▶ **Exercise directions**: Extract every record, exactly as written, and ignore the pictures.

▶ **Exercise inputs**:
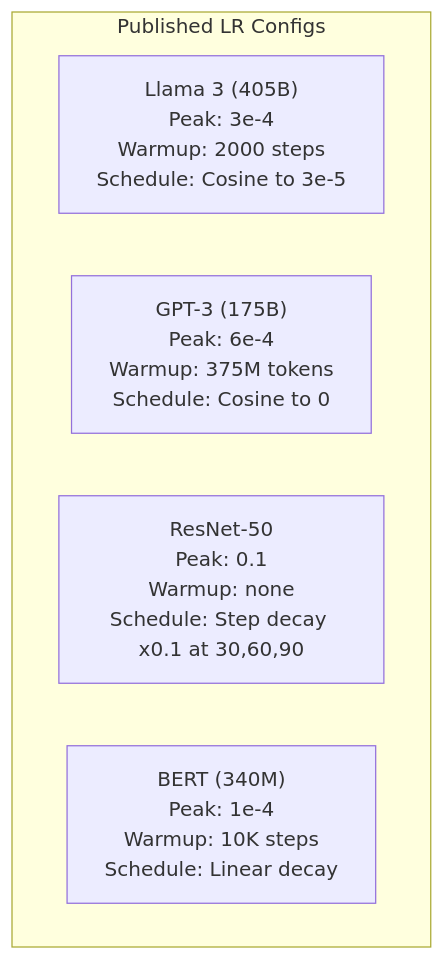
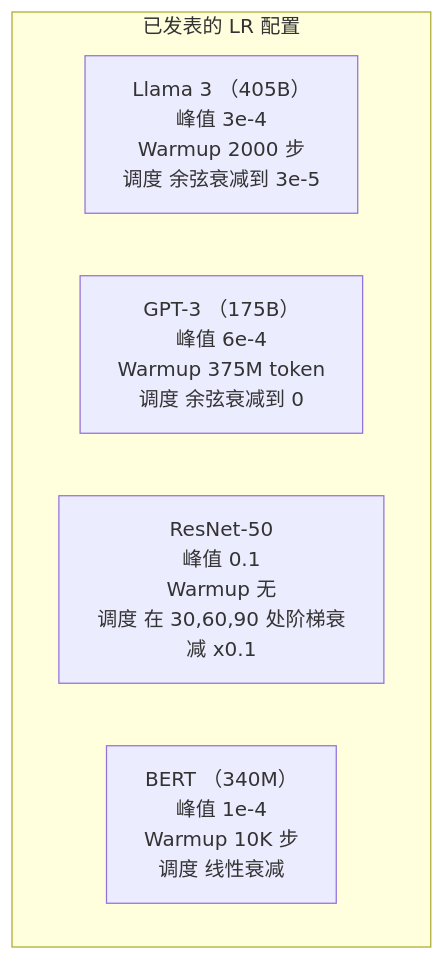
Before and after one commit to JerryC8080/ai-engineering-from-scratch-zh: the third of 3 diagrams in phases/03-deep-learning-core/09-learning-rate-schedules/docs/zh.md, drawn with Mermaid. The commit also changed other lines of this file and 156 other files, not shown here.

First line of the commit message:
i18n(zh): translate mermaid diagram labels in 157 lesson zh.md

````diff
--- a/phases/03-deep-learning-core/09-learning-rate-schedules/docs/zh.md
+++ b/phases/03-deep-learning-core/09-learning-rate-schedules/docs/zh.md
@@ -147,9 +147,9 @@
 ```mermaid
 graph TD
-    subgraph "Published LR Configs"
-        L3["Llama 3 (405B)<br/>Peak: 3e-4<br/>Warmup: 2000 steps<br/>Schedule: Cosine to 3e-5"]
-        G3["GPT-3 (175B)<br/>Peak: 6e-4<br/>Warmup: 375M tokens<br/>Schedule: Cosine to 0"]
-        R50["ResNet-50<br/>Peak: 0.1<br/>Warmup: none<br/>Schedule: Step decay x0.1 at 30,60,90"]
-        B["BERT (340M)<br/>Peak: 1e-4<br/>Warmup: 10K steps<br/>Schedule: Linear decay"]
+    subgraph "已发表的 LR 配置"
+        L3["Llama 3 （405B）<br/>峰值 3e-4<br/>Warmup 2000 步<br/>调度 余弦衰减到 3e-5"]
+        G3["GPT-3 （175B）<br/>峰值 6e-4<br/>Warmup 375M token<br/>调度 余弦衰减到 0"]
+        R50["ResNet-50<br/>峰值 0.1<br/>Warmup 无<br/>调度 在 30,60,90 处阶梯衰减 x0.1"]
+        B["BERT （340M）<br/>峰值 1e-4<br/>Warmup 10K 步<br/>调度 线性衰减"]
     end
 ```
````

▶ **Solution for this exercise**:
Before and after one commit to JerryC8080/ai-engineering-from-scratch-zh: the third of 3 diagrams in phases/03-deep-learning-core/09-learning-rate-schedules/docs/zh.md, drawn with Mermaid. The commit also changed other lines of this file and 156 other files, not shown here.

First line of the commit message:
i18n(zh): translate mermaid diagram labels in 157 lesson zh.md

````diff
--- a/phases/03-deep-learning-core/09-learning-rate-schedules/docs/zh.md
+++ b/phases/03-deep-learning-core/09-learning-rate-schedules/docs/zh.md
@@ -147,9 +147,9 @@
 ```mermaid
 graph TD
-    subgraph "Published LR Configs"
-        L3["Llama 3 (405B)<br/>Peak: 3e-4<br/>Warmup: 2000 steps<br/>Schedule: Cosine to 3e-5"]
-        G3["GPT-3 (175B)<br/>Peak: 6e-4<br/>Warmup: 375M tokens<br/>Schedule: Cosine to 0"]
-        R50["ResNet-50<br/>Peak: 0.1<br/>Warmup: none<br/>Schedule: Step decay x0.1 at 30,60,90"]
-        B["BERT (340M)<br/>Peak: 1e-4<br/>Warmup: 10K steps<br/>Schedule: Linear decay"]
+    subgraph "已发表的 LR 配置"
+        L3["Llama 3 （405B）<br/>峰值 3e-4<br/>Warmup 2000 步<br/>调度 余弦衰减到 3e-5"]
+        G3["GPT-3 （175B）<br/>峰值 6e-4<br/>Warmup 375M token<br/>调度 余弦衰减到 0"]
+        R50["ResNet-50<br/>峰值 0.1<br/>Warmup 无<br/>调度 在 30,60,90 处阶梯衰减 x0.1"]
+        B["BERT （340M）<br/>峰值 1e-4<br/>Warmup 10K 步<br/>调度 线性衰减"]
     end
 ```
````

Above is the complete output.